I originally drew a version of this cartoon back in 2006 and it’s still one of my more requested and licensed. There’s an ad agency in Australia that has a wall-sized version hanging in the room where they review creative with clients. I wanted to redraw it in color and make it easier to read.
I’ve seen all of these types of creative critics and I’ve been guilty of many of them myself. Learning how to give creative feedback (and how to deal with creative criticism) is one of the most important skills in marketing.
A few days ago, I had the opportunity to spend a day sitting in the writers’ room of a network TV show (co-created by my cousin). I’d always wanted to see a writers’ room in action, particularly to study their creative process (and how they deal with criticism). They have to crank out a new episode every 8 days and there’s a huge group of stakeholders weighing in on every word.
It struck me that there’s a lot an agency or marketing team can learn from a writers’ room.
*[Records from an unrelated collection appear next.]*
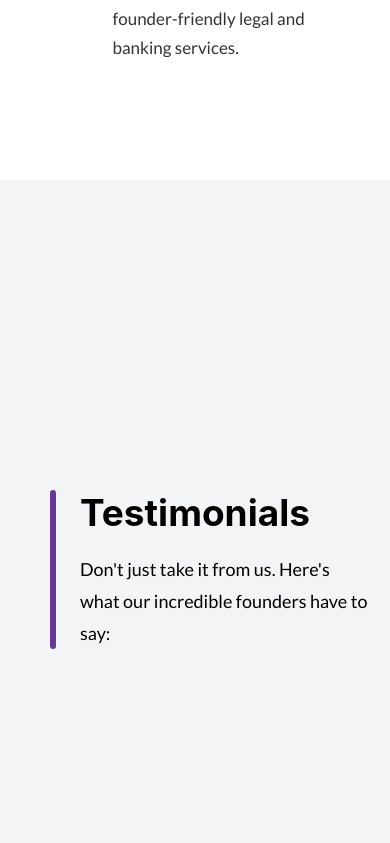
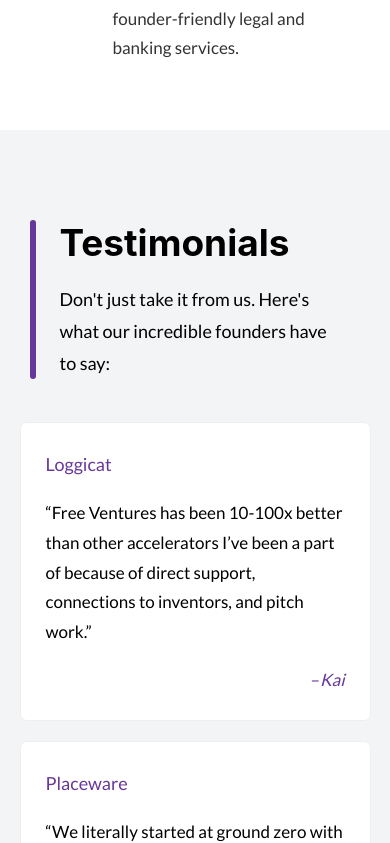
Before and after one commit to Free-Ventures-Cal/website, a React (Create React App) app: page / in a window 390 px wide. Shown: the part 5961-6804 px from the top of the page. Built offline with nearby package versions, Linux system fonts and the light colour scheme.

Commit message:
[feat] improve testimonials mobile layout

```diff
--- a/src/Components/Home.js
+++ b/src/Components/Home.js
@@ -391,18 +391,18 @@
                             </section>
                         </div>
                         <div className="testimonials">
-                            <div>
-                                <div>
+                            <div className="mobile-testimonials-col">
+                                <div className="mobile-testimonials-col">
                                     {testimonials.slice(0, testimonials.length / 3)}
                                 </div>
                             </div>
-                            <div>
-                                <div>
+                            <div className="mobile-testimonials-col">
+                                <div className="mobile-testimonials-col">
                                     {testimonials.slice(2 * testimonials.length / 3, testimonials.length)}
                                 </div>
                             </div>
-                            <div>
-                                <div>
+                            <div className="mobile-testimonials-col">
+                                <div className="mobile-testimonials-col">
                                     {testimonials.slice(testimonials.length / 3, 2 * testimonials.length / 3)}
                                 </div>
                             </div>
--- a/src/styles/Home.css
+++ b/src/styles/Home.css
@@ -506,6 +506,7 @@
   padding-top: 0 !important;
 }
 
+/* TESTIMONIALS LAYOUT */
 .testimonialsHome {
   padding-top: 70px;
   margin-top: 100px;
@@ -662,6 +663,7 @@
     padding-left: 30px;
     padding-right: 30px;
   }
+
   .overview .container {
     display: grid;
     grid-template-columns: 1fr;
@@ -740,6 +742,44 @@
   .four-grid img {
     width: 85%;
   }
+
+  /* MOBILE TESTIMONIALS LAYOUT */
+  .testimonialsHome {
+    padding: 50px 0;
+    margin-top: 50px;
+    overflow: hidden;
+  }
+
+  .testimonials-container {
+    width: 90vw;
+    margin: 0 auto;
+    padding: 0;
+    overflow: hidden;
+  }
+
+  .testimonials-flex {
+    display: flex;
+    flex-flow: column nowrap;
+    align-items: center;
+  }
+
+  .testimonials-intro {
+    padding: 0;
+    margin: 0 0 25px 0;
+  }
+
+  .testimonials {
+    display: flex;
+    flex-flow: column nowrap;
+    width: 100%;
+    height: 60vh;
+    overflow-y: scroll;
+  }
+
+  /* MOBILE TESTIMONIAL CARDS */
+  .testimonial-card-wrapper {
+
+  }
 }
 
 @keyframes fadein {
```
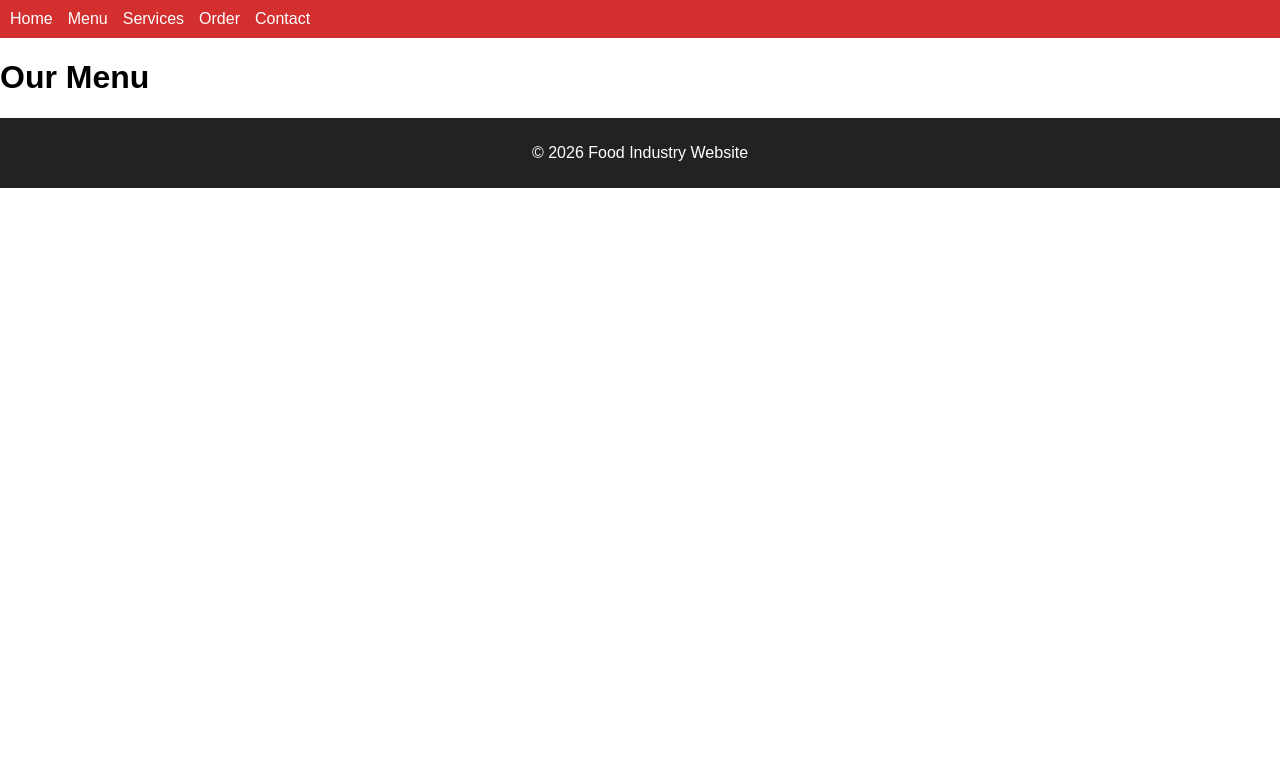
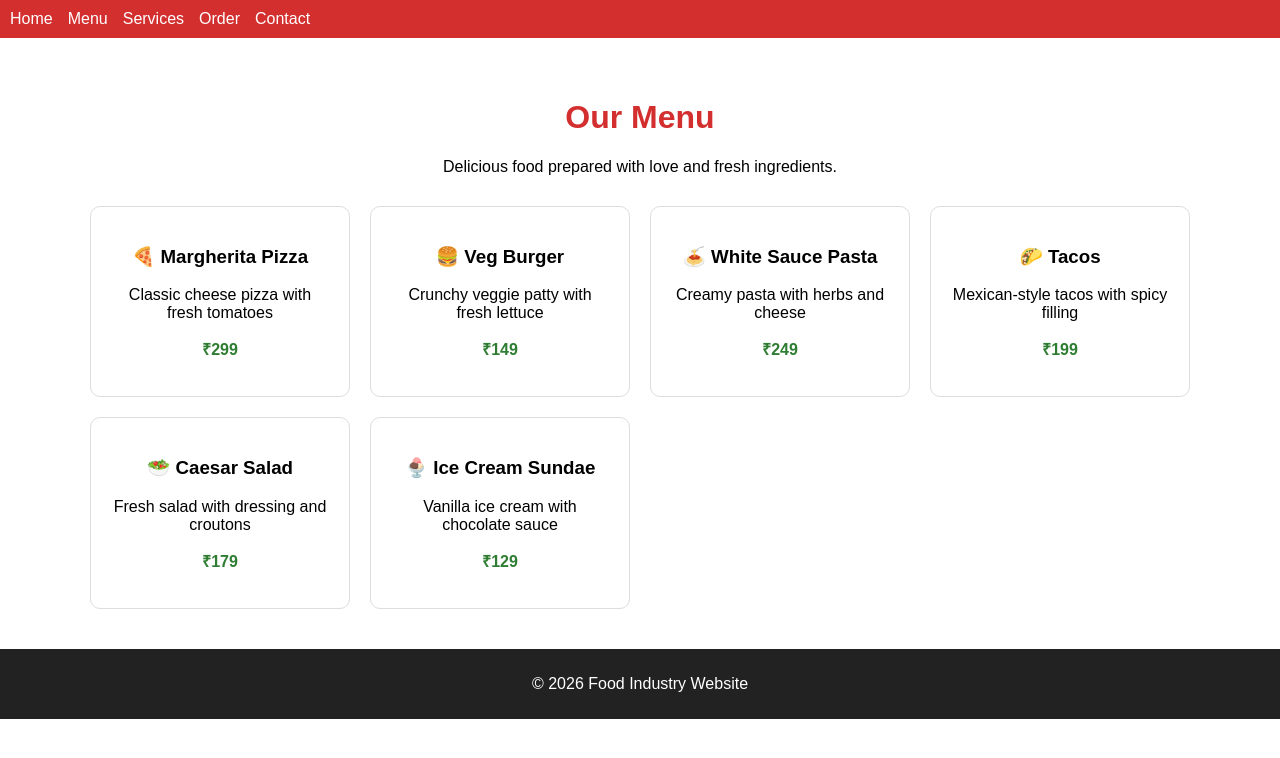
Before and after one commit to vikasrajput0112/food-react-website, a React (Create React App) app: page /menu in a window 1280 px wide. Shown: the top 758 px of the page. Built offline with nearby package versions, Linux system fonts and the light colour scheme.

Commit message:
Update Menu.jsx

```diff
--- a/src/pages/Menu.jsx
+++ b/src/pages/Menu.jsx
@@ -1,3 +1,81 @@
 export default function Menu() {
-  return <h1>Our Menu</h1>;
+  return (
+    <div style={styles.container}>
+      <h1 style={styles.heading}>Our Menu</h1>
+      <p style={styles.subText}>
+        Delicious food prepared with love and fresh ingredients.
+      </p>
+
+      <div style={styles.menuGrid}>
+        <div style={styles.card}>
+          <h3>🍕 Margherita Pizza</h3>
+          <p>Classic cheese pizza with fresh tomatoes</p>
+          <p style={styles.price}>₹299</p>
+        </div>
+
+        <div style={styles.card}>
+          <h3>🍔 Veg Burger</h3>
+          <p>Crunchy veggie patty with fresh lettuce</p>
+          <p style={styles.price}>₹149</p>
+        </div>
+
+        <div style={styles.card}>
+          <h3>🍝 White Sauce Pasta</h3>
+          <p>Creamy pasta with herbs and cheese</p>
+          <p style={styles.price}>₹249</p>
+        </div>
+
+        <div style={styles.card}>
+          <h3>🌮 Tacos</h3>
+          <p>Mexican-style tacos with spicy filling</p>
+          <p style={styles.price}>₹199</p>
+        </div>
+
+        <div style={styles.card}>
+          <h3>🥗 Caesar Salad</h3>
+          <p>Fresh salad with dressing and croutons</p>
+          <p style={styles.price}>₹179</p>
+        </div>
+
+        <div style={styles.card}>
+          <h3>🍨 Ice Cream Sundae</h3>
+          <p>Vanilla ice cream with chocolate sauce</p>
+          <p style={styles.price}>₹129</p>
+        </div>
+      </div>
+    </div>
+  );
 }
+
+const styles = {
+  container: {
+    padding: "40px",
+    maxWidth: "1100px",
+    margin: "auto"
+  },
+  heading: {
+    textAlign: "center",
+    color: "#d32f2f"
+  },
+  subText: {
+    textAlign: "center",
+    marginBottom: "30px"
+  },
+  menuGrid: {
+    display: "grid",
+    gridTemplateColumns: "repeat(auto-fit, minmax(250px, 1fr))",
+    gap: "20px"
+  },
+  card: {
+    padding: "20px",
+    border: "1px solid #ddd",
+    borderRadius: "10px",
+    background: "#fff",
+    textAlign: "center"
+  },
+  price: {
+    fontWeight: "bold",
+    marginTop: "10px",
+    color: "#2e7d32"
+  }
+};
```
Every business experiences friction between creating and critiquing ideas. A writers’ room is like a masters class on the creative process.
Some of my observations from watching a writers’ room for a day:
Creativity is personal. If the ideas are going to be worthwhile, creators have to put themselves out there.
Ideas aren’t precious. You have to grow a thick skin and not take the feedback personally (hard to do when creativity is so personal).
Respect is essential. Especially when people disagree, mutual respect has to underlying the feedback or it breeds resentment.
Ideas aren’t born perfect. One writer may take the lead, but it takes a room to write a script.
Know when to push back. With so many cooks in the kitchen, writers have to navigate a lot of contradictory feedback. They pick their battles.
Find creative solutions to constraints. There were constant hurdles and setbacks to overcome. A production budget might suddenly limit where to set a particular scene, so writers have to rethink why the scene might be somewhere else.
The secret to quality is quantity. The versions and revisions of every script makes the ideas stronger.
Creative executions in an organization are shaped by many hands. I’d love to hear your ideas on how best to give and receive creative feedback.
(Marketoonist Monday: I’m giving away a signed cartoon print. Just share an insightful comment to this week’s post by 5:00 PST on Monday. Thanks!)
Here’s a quick sketch I drew of the writers’ room: